RUSADA's failure to meet WADA deadline to hand over data from anti-doping lab down to logistics, says Kremlin

Agence France-Presse
The judgment casts doubt on how North Korea's athletes are tested for doping as the International Olympic Committee explores options to field combined Korean teams at the 2020 Tokyo Olympics

Moscow: The Kremlin on Wednesday said Moscow's failure to meet the World Anti-Doping Agency (WADA) deadline last week to hand over data from its anti-doping laboratory could be explained by logistical problems.

The remarks by President Vladimir Putin's spokesman Dmitry Peskov came as a WADA team was scheduled to visit Russia to obtain test data from the drug-tainted Moscow lab.

WADA will consider next steps at a 14-15 January meeting of its compliance committee.

Peskov told journalists that the data had been ready to be passed to the experts when they last came to Moscow in December but they left empty-handed after Russia raised issues with the certification of WADA equipment under Russian law.

"There were certain working disagreements tied to the nature of the how and on what (data) carriers this is handed over. In essence, these were issues of logistics rather than substance," Peskov said.

"As far as we know... there is an understanding now with WADA representatives regarding how the work will be carried out in the future," he added, without elaborating.

WADA confirmed that the inspectors would start their work on Thursday.

"The team has arrived in Moscow and they are counting on starting their work tomorrow (Thursday)," said a spokesman.

WADA said in a statement on 7 January that the issue of equipment during the last visit "has since been resolved by the Russian authorities".

In September, WADA conditionally lifted a ban on the Russian Anti-Doping Agency (RUSADA), after it was suspended for a state-sponsored doping operation.

This paved the way for Russian athletes to return to competition across all sports. But one of the conditions was data access by the end of 2018.

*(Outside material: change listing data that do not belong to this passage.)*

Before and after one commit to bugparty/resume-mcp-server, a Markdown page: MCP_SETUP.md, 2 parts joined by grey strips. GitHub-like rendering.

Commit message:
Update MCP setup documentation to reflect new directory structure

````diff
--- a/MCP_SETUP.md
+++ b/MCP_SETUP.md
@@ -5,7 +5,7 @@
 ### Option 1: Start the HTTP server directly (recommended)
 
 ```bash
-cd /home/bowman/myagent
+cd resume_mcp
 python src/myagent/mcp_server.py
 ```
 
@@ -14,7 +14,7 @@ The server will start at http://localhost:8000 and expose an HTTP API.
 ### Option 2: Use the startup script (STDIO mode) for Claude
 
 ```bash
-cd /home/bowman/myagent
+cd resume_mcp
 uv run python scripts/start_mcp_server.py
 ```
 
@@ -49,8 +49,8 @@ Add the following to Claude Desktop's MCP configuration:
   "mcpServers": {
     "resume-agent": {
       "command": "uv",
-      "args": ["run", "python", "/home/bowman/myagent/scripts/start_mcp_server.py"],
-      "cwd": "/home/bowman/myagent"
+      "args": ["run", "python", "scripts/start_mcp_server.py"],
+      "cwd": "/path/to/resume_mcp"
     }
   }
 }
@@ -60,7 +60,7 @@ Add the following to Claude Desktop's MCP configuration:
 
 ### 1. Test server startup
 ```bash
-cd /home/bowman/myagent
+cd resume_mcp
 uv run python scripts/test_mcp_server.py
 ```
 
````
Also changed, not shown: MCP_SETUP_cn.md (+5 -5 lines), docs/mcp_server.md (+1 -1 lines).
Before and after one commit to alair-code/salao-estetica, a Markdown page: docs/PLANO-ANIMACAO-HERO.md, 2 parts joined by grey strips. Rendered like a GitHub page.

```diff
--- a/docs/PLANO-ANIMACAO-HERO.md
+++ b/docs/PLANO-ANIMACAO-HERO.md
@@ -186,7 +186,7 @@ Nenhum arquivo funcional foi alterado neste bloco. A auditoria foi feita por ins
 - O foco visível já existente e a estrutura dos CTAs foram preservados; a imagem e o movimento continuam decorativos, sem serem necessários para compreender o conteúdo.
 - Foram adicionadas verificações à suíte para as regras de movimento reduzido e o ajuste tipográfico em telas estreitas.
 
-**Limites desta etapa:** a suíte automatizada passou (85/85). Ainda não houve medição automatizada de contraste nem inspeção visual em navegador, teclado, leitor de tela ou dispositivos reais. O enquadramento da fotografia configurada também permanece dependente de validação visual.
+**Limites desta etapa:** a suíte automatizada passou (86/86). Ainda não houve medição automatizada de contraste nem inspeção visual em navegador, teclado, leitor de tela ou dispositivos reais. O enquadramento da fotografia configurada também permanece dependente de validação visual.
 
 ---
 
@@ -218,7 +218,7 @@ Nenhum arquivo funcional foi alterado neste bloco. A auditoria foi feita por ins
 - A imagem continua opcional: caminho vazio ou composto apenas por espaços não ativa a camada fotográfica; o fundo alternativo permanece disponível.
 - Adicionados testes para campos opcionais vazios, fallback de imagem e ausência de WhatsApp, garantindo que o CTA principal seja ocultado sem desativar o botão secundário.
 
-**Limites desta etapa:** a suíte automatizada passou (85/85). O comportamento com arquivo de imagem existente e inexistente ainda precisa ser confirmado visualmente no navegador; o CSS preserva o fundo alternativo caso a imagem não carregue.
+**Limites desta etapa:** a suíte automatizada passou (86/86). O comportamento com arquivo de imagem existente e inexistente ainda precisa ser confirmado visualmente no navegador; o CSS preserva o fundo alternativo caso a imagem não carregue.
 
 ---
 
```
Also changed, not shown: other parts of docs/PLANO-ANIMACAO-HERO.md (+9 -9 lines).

WADA's leadership has been strongly criticised over its decision to lift Russia's suspension before obtaining access to the Moscow lab information.

The IAAF, world governing body for athletics, said it would maintain Russia's ban. Russian athletics teams were barred from the 2016 Rio Olympics and 2017 World Championships in London.

Also See: WADA Athletes Committee calls for fresh sanctions on Russia after it misses deadline to provide data from Moscow laboratory

Russian Anti-Doping Agency chief Yury Ganus asks President Vladimir Putin to give WADA access to Moscow laboratory

Former WADA president Dick Pound blasts critics of anti-doping agency for acting like a 'lynch mob'

Read more on Sports by Firstpost.